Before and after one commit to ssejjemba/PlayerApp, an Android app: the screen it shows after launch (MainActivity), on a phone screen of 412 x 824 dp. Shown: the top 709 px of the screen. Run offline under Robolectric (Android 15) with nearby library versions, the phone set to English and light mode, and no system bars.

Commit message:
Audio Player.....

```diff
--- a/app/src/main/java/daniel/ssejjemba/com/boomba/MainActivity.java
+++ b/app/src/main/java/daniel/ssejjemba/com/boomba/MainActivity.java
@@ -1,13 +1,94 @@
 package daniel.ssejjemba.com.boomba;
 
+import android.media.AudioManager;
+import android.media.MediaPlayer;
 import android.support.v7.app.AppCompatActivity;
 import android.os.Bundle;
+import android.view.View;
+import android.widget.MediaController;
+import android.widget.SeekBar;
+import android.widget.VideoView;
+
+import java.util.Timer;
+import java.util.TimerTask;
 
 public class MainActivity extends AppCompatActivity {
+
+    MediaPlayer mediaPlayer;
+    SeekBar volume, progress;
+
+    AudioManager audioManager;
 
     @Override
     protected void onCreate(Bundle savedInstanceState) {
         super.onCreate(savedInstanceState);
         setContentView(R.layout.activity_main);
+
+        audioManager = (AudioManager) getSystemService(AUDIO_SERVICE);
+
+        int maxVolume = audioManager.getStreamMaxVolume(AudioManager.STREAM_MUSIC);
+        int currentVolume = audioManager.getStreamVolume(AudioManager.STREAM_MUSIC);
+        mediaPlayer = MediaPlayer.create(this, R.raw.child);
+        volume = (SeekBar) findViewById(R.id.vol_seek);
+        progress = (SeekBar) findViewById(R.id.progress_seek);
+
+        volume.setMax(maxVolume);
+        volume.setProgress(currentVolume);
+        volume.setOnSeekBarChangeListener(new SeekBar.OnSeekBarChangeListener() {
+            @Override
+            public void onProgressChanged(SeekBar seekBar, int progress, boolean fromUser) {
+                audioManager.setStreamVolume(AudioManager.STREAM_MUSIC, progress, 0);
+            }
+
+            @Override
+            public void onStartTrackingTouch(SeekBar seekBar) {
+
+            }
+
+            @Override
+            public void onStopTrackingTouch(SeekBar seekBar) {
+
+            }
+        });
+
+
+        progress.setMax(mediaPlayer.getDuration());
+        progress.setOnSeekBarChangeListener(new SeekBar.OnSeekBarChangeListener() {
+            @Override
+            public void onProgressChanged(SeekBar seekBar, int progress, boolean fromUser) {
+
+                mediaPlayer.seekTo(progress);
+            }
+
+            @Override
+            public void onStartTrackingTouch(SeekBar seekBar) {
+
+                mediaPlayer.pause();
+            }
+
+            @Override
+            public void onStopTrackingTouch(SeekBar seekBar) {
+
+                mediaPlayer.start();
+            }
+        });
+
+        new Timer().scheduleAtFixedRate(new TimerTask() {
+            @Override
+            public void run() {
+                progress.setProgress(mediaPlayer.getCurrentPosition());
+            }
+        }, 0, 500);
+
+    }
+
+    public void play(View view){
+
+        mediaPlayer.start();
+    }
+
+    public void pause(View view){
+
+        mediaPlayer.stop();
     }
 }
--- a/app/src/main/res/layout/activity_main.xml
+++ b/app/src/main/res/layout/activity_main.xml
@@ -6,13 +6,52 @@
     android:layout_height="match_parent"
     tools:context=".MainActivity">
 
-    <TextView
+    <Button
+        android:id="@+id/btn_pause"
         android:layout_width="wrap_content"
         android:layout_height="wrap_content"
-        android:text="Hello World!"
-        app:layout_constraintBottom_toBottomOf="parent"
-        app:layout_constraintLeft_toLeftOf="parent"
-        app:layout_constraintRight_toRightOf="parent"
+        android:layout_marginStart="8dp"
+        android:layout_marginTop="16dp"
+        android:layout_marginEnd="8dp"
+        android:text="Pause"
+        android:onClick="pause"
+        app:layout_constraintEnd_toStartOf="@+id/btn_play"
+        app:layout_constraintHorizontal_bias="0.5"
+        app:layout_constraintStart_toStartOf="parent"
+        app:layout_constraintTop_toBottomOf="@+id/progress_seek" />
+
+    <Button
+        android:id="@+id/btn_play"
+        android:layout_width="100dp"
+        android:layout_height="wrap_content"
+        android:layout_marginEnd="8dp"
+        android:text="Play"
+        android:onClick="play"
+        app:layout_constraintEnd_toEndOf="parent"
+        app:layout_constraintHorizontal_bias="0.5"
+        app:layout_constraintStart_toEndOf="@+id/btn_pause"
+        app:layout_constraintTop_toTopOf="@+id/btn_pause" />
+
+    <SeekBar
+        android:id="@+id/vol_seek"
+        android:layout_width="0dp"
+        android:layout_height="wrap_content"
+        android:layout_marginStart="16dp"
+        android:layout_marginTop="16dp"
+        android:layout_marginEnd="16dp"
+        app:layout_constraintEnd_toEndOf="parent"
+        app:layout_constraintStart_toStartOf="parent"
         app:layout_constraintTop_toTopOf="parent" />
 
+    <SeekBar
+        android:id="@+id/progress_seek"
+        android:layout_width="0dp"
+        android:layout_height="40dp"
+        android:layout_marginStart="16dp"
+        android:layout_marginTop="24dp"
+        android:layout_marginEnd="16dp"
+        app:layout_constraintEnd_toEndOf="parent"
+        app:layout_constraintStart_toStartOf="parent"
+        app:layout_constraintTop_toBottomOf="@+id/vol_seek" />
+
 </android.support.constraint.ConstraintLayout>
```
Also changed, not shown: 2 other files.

--------------------------------

**DIRECTIONS:** The result should be every line that contains "AudioManager", copied from the entries.

**RESPONSE TO THIS EXERCISE:**
+import android.media.AudioManager;
+    AudioManager audioManager;
+        audioManager = (AudioManager) getSystemService(AUDIO_SERVICE);
+        int maxVolume = audioManager.getStreamMaxVolume(AudioManager.STREAM_MUSIC);
+        int currentVolume = audioManager.getStreamVolume(AudioManager.STREAM_MUSIC);
+                audioManager.setStreamVolume(AudioManager.STREAM_MUSIC, progress, 0);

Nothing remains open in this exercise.